The cost to the Exchequer of youth unemployment is estimated to be €3.16 billion annually. Last December, the Independent group put forward a motion in this House on the importance of the value of youth work. We had good support across the House in our belief that the State must recognise the value of the youth work sector and its potential for a cohesive approach in tackling youth unemployment and exclusion. We know just under 400,000 young people benefit from youth work in Ireland and 53.3% of these are from socially or economically disadvantaged areas. Over 40,000 volunteers are involved in youth work, with almost 1,400 whole-time staff equivalents. Some 26% of young people in Ireland participate in a youth club or youth organisation, and that is the highest level in the EU. The Indecon report proved that for every €1 invested by the State in youth work, we save €2.22 as a State in the long run. This can be contrasted with the fact that youth organisations have received cumulative cuts during the recession, with the cuts running at approximately 30%. Youth organisations could be used as a vehicle in tackling youth unemployment but we are cutting their funding.

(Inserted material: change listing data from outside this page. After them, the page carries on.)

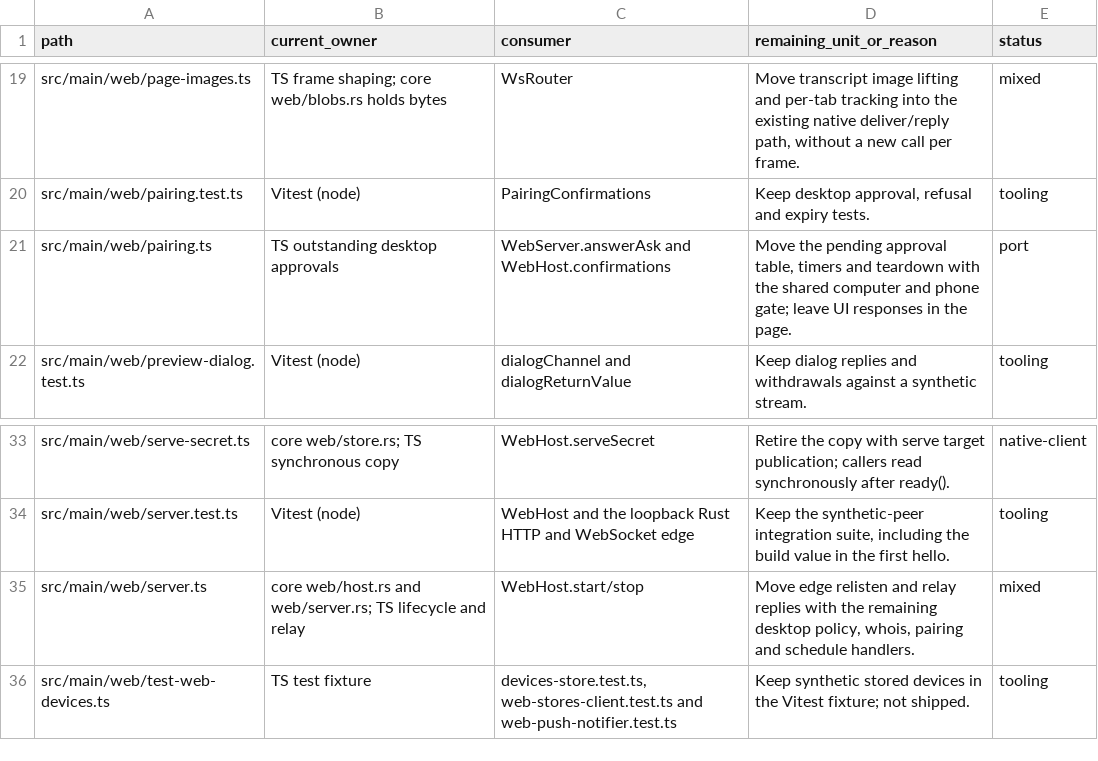
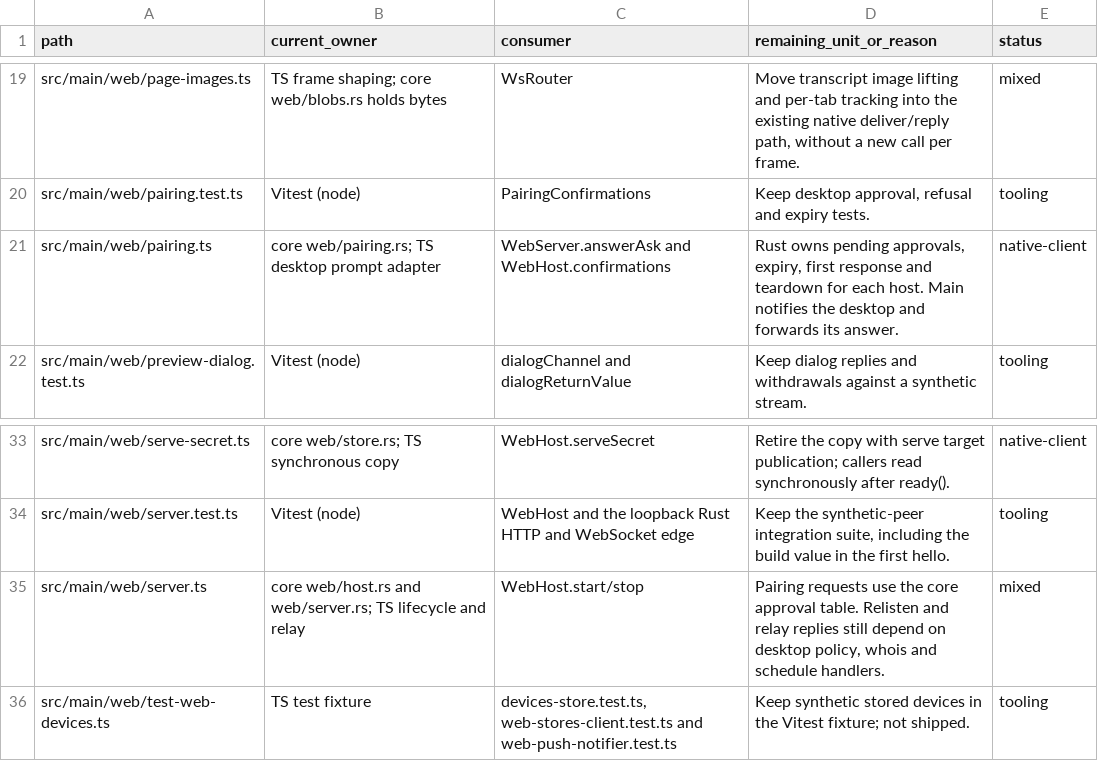
Before and after one commit to seuput-inc/ompdesk, a TSV file: docs/rust-inventory/web.tsv, drawn as a sheet; only a part is shown, gaps mark what is left out.

Commit message:
refactor(web): keep outstanding pairing approvals in the core

```diff
--- a/docs/rust-inventory/web.tsv
+++ b/docs/rust-inventory/web.tsv
@@ -20,3 +20,3 @@ src/main/web/page-images.ts	TS frame shaping; core web/blobs.rs holds bytes	WsRo
 src/main/web/pairing.test.ts	Vitest (node)	PairingConfirmations	Keep desktop approval, refusal and expiry tests.	tooling
-src/main/web/pairing.ts	TS outstanding desktop approvals	WebServer.answerAsk and WebHost.confirmations	Move the pending approval table, timers and teardown with the shared computer and phone gate; leave UI responses in the page.	port
+src/main/web/pairing.ts	core web/pairing.rs; TS desktop prompt adapter	WebServer.answerAsk and WebHost.confirmations	Rust owns pending approvals, expiry, first response and teardown for each host. Main notifies the desktop and forwards its answer.	native-client
 src/main/web/preview-dialog.test.ts	Vitest (node)	dialogChannel and dialogReturnValue	Keep dialog replies and withdrawals against a synthetic stream.	tooling
@@ -34,3 +34,3 @@ src/main/web/serve-secret.ts	core web/store.rs; TS synchronous copy	WebHost.serv
 src/main/web/server.test.ts	Vitest (node)	WebHost and the loopback Rust HTTP and WebSocket edge	Keep the synthetic-peer integration suite, including the build value in the first hello.	tooling
-src/main/web/server.ts	core web/host.rs and web/server.rs; TS lifecycle and relay	WebHost.start/stop	Move edge relisten and relay replies with the remaining desktop policy, whois, pairing and schedule handlers.	mixed
+src/main/web/server.ts	core web/host.rs and web/server.rs; TS lifecycle and relay	WebHost.start/stop	Pairing requests use the core approval table. Relisten and relay replies still depend on desktop policy, whois and schedule handlers.	mixed
 src/main/web/test-web-devices.ts	TS test fixture	devices-store.test.ts, web-stores-client.test.ts and web-push-notifier.test.ts	Keep synthetic stored devices in the Vitest fixture; not shipped.	tooling
```
Also changed, not shown: 15 other files.
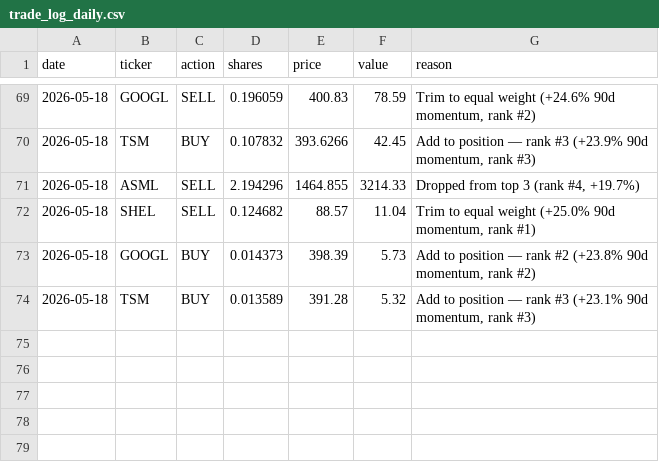
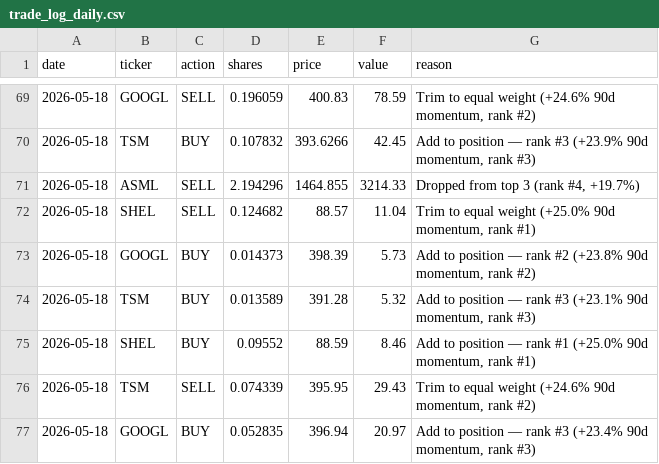
Before and after one commit to gustavwrisberg/paper-trader, a CSV file: trade_log_daily.csv, drawn as a sheet; only a part is shown, gaps mark what is left out.

```diff
--- a/trade_log_daily.csv
+++ b/trade_log_daily.csv
@@ -74 +74,4 @@ date,ticker,action,shares,price,value,reason
 2026-05-18,TSM,BUY,0.013589,391.28,5.32,"Add to position — rank #3 (+23.1% 90d momentum, rank #3)"
+2026-05-18,SHEL,BUY,0.09552,88.59,8.46,"Add to position — rank #1 (+25.0% 90d momentum, rank #1)"
+2026-05-18,TSM,SELL,0.074339,395.95,29.43,"Trim to equal weight (+24.6% 90d momentum, rank #2)"
+2026-05-18,GOOGL,BUY,0.052835,396.94,20.97,"Add to position — rank #3 (+23.4% 90d momentum, rank #3)"
```
Also changed, not shown: performance_log_daily.csv, 2 other files.
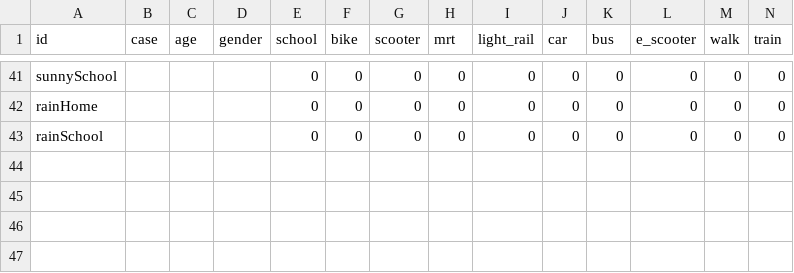
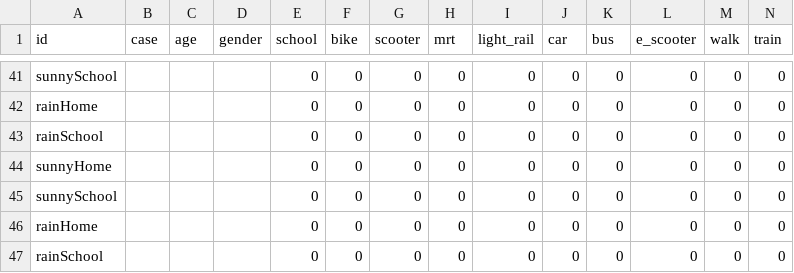
Before and after one commit to linboso/esg, a CSV file: server/data.csv, drawn as a sheet; only a part is shown, gaps mark what is left out; rows hold the shown columns only; the diff names each change by its address in the sheet, - before the commit and + after, or states it on an @@ line.

```diff
--- a/server/data.csv
+++ b/server/data.csv
+row 44: sunnyHome |  |  |  | 0 | 0 | 0 | 0 | 0 | 0 | 0 | 0 | 0 | 0
+row 45: sunnySchool |  |  |  | 0 | 0 | 0 | 0 | 0 | 0 | 0 | 0 | 0 | 0
+row 46: rainHome |  |  |  | 0 | 0 | 0 | 0 | 0 | 0 | 0 | 0 | 0 | 0
+row 47: rainSchool |  |  |  | 0 | 0 | 0 | 0 | 0 | 0 | 0 | 0 | 0 | 0
```
Also changed, not shown: 1 other file.
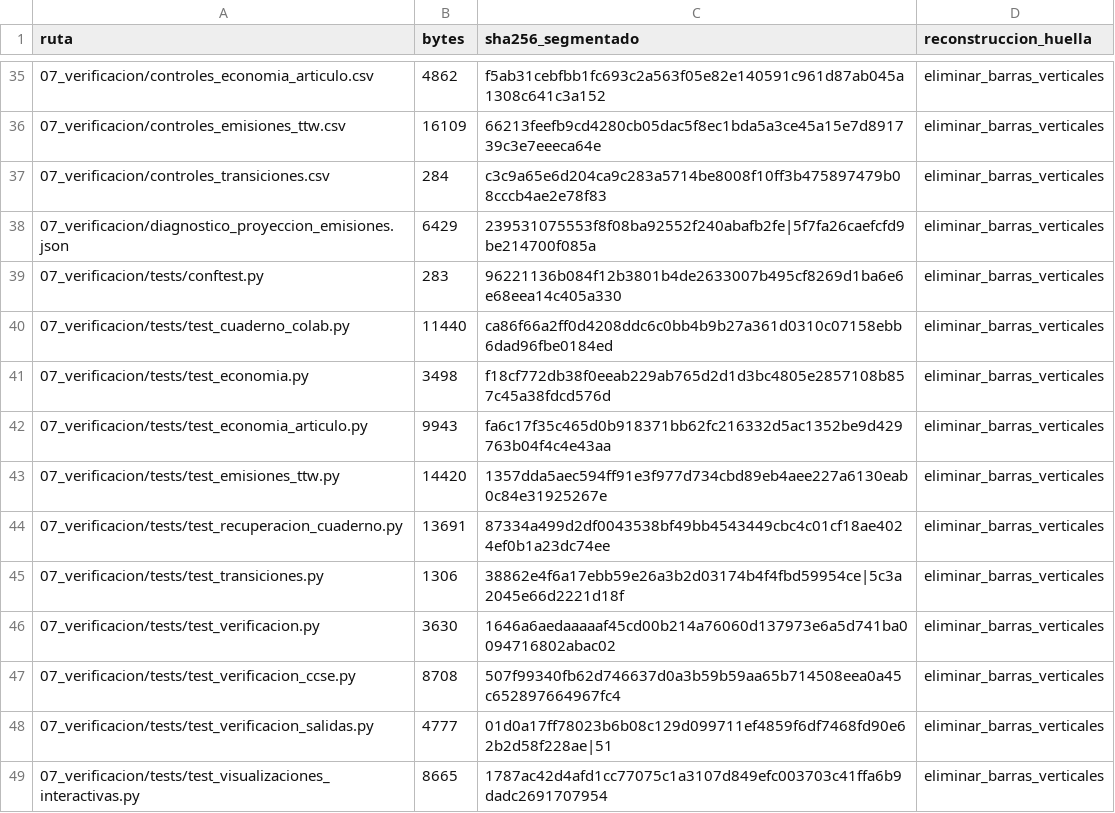
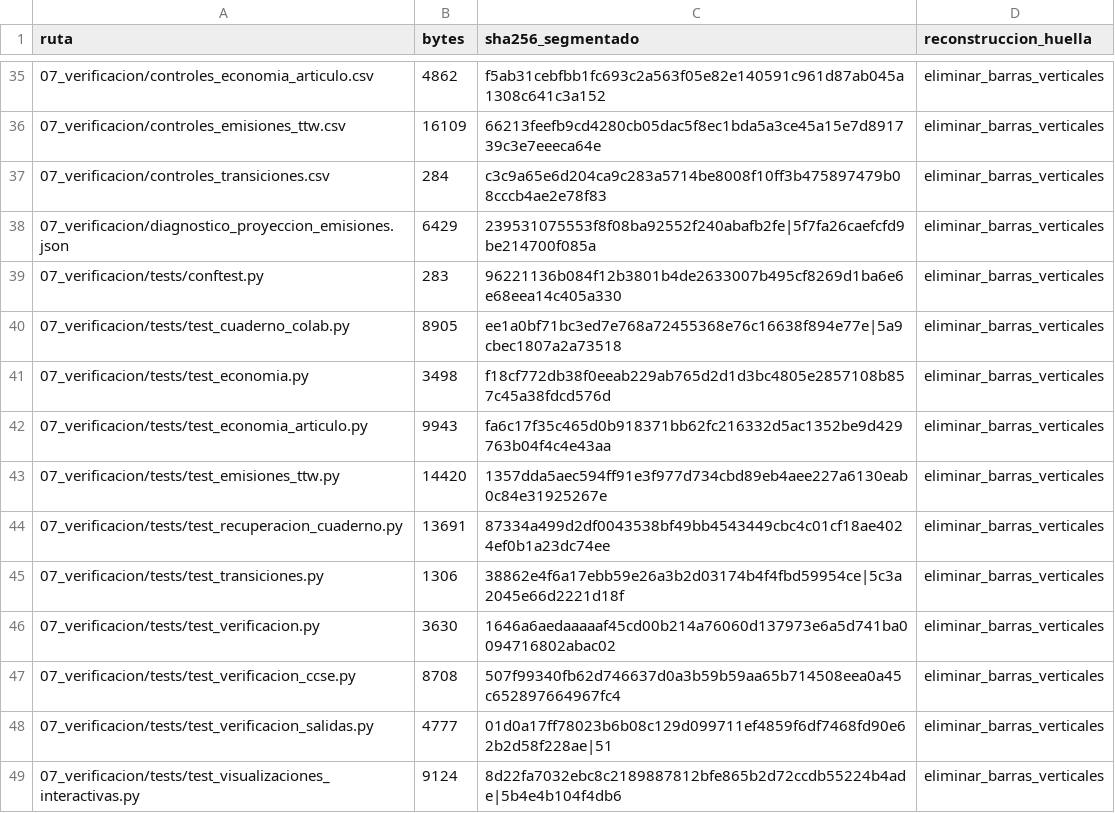
Before and after one commit to JA-Osorio/etanol-e10-guatemala-suplemento-reproducible, a CSV file: 07_verificacion/manifiesto_resultados.csv, drawn as a sheet; only a part is shown, gaps mark what is left out.

```diff
--- a/07_verificacion/manifiesto_resultados.csv
+++ b/07_verificacion/manifiesto_resultados.csv
@@ -39,3 +39,3 @@ ruta,bytes,sha256_segmentado,reconstruccion_huella
 07_verificacion/tests/conftest.py,283,96221136b084f12b3801b4de2633007b495cf8269d1ba6e6e68eea14c405a330,eliminar_barras_verticales
-07_verificacion/tests/test_cuaderno_colab.py,11440,ca86f66a2ff0d4208ddc6c0bb4b9b27a361d0310c07158ebb6dad96fbe0184ed,eliminar_barras_verticales
+07_verificacion/tests/test_cuaderno_colab.py,8905,ee1a0bf71bc3ed7e768a72455368e76c16638f894e77e|5a9cbec1807a2a73518,eliminar_barras_verticales
 07_verificacion/tests/test_economia.py,3498,f18cf772db38f0eeab229ab765d2d1d3bc4805e2857108b857c45a38fdcd576d,eliminar_barras_verticales
@@ -48,2 +48,2 @@ ruta,bytes,sha256_segmentado,reconstruccion_huella
 07_verificacion/tests/test_verificacion_salidas.py,4777,01d0a17ff78023b6b08c129d099711ef4859f6df7468fd90e62b2d58f228ae|51,eliminar_barras_verticales
-07_verificacion/tests/test_visualizaciones_interactivas.py,8665,1787ac42d4afd1cc77075c1a3107d849efc003703c41ffa6b9dadc2691707954,eliminar_barras_verticales
+07_verificacion/tests/test_visualizaciones_interactivas.py,9124,8d22fa7032ebc8c2189887812bfe865b2d72ccdb55224b4ade|5b4e4b104f4db6,eliminar_barras_verticales
```
Also changed, not shown: 6 other files.
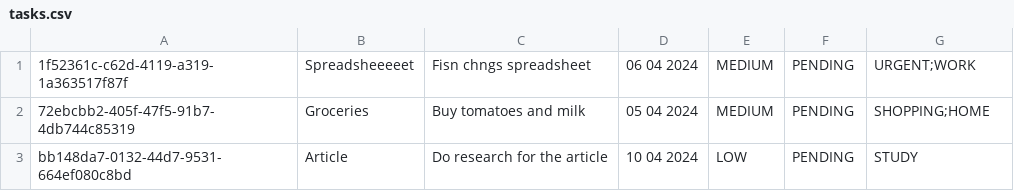
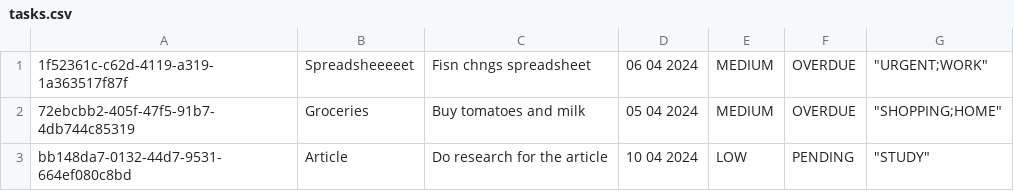
Before and after one commit to RenWro/ProjetoFinalTecnicasPogramacao, a CSV file: out/production/projeto-final-tecnicas-programacao/db/tasks.csv, drawn as a sheet.

```diff
--- a/out/production/projeto-final-tecnicas-programacao/db/tasks.csv
+++ b/out/production/projeto-final-tecnicas-programacao/db/tasks.csv
@@ -1,3 +1,3 @@
-1f52361c-c62d-4119-a319-1a363517f87f,Spreadsheeeeet,Fisn chngs spreadsheet,06 04 2024,MEDIUM,PENDING,"URGENT;WORK"
-72ebcbb2-405f-47f5-91b7-4db744c85319,Groceries,Buy tomatoes and milk,05 04 2024,MEDIUM,PENDING,"SHOPPING;HOME"
-bb148da7-0132-44d7-9531-664ef080c8bd,Article,Do research for the article,10 04 2024,LOW,PENDING,"STUDY"
+1f52361c-c62d-4119-a319-1a363517f87f,Spreadsheeeeet,Fisn chngs spreadsheet,06 04 2024,MEDIUM,OVERDUE,"""URGENT;WORK"""
+72ebcbb2-405f-47f5-91b7-4db744c85319,Groceries,Buy tomatoes and milk,05 04 2024,MEDIUM,OVERDUE,"""SHOPPING;HOME"""
+bb148da7-0132-44d7-9531-664ef080c8bd,Article,Do research for the article,10 04 2024,LOW,PENDING,"""STUDY"""
```
Also changed, not shown: src/db/tasks.csv, 4 other files.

The youth guarantee is very important to me and everybody in this House because it will give young people an offer of a job, work experience, apprenticeship, training or combined work and training. It is hoped this will be found within four months of the young person finishing education or becoming unemployed. We should hope it will achieve the target of having 2 million young people out of unemployment by 2014.
I agree with the contention in the motion that the youth guarantee scheme must play a central role in the Government’s strategy to address our young person not in education, employment or training, or NEETs, crisis in Europe. I commend the Government for signalling its support for the youth guarantee from the outset and making it a priority. Given what I have stated on the importance of the youth work sector, I also welcome the determination of the Minister for Children and Youth Affairs, Deputy Frances Fitzgerald, in securing EU agreement on a greater role for youth work in supporting EU policy proposals for youth employment and social inclusion. I welcome the pilot scheme planned for Ballymun. It is good that we will have a pilot but we must consider local circumstances. I am a bit concerned about the length of time it may take to mainstream the process.
I am conscious of the time but I will comment on those who are most disadvantaged. These are the 9,000 young people who have been on the live register for three years or more. They have literacy issues and they are early school leavers. The have a poor relationship with State agencies. We must do much more to tackle the problems of this cohort of young people within the youth guarantee. The youth sector is well placed to work with this cohort, who are the hardest to reach. There should be a joint initiative between the Departments of Education and Skills, Social Protection, Children and Youth Affairs and Jobs, Enterprise and Innovation.
Has the Minister identified additional measures to support young people who are long-term unemployed in avoiding the weaknesses identified in the scheme already in operation in Finland and Sweden?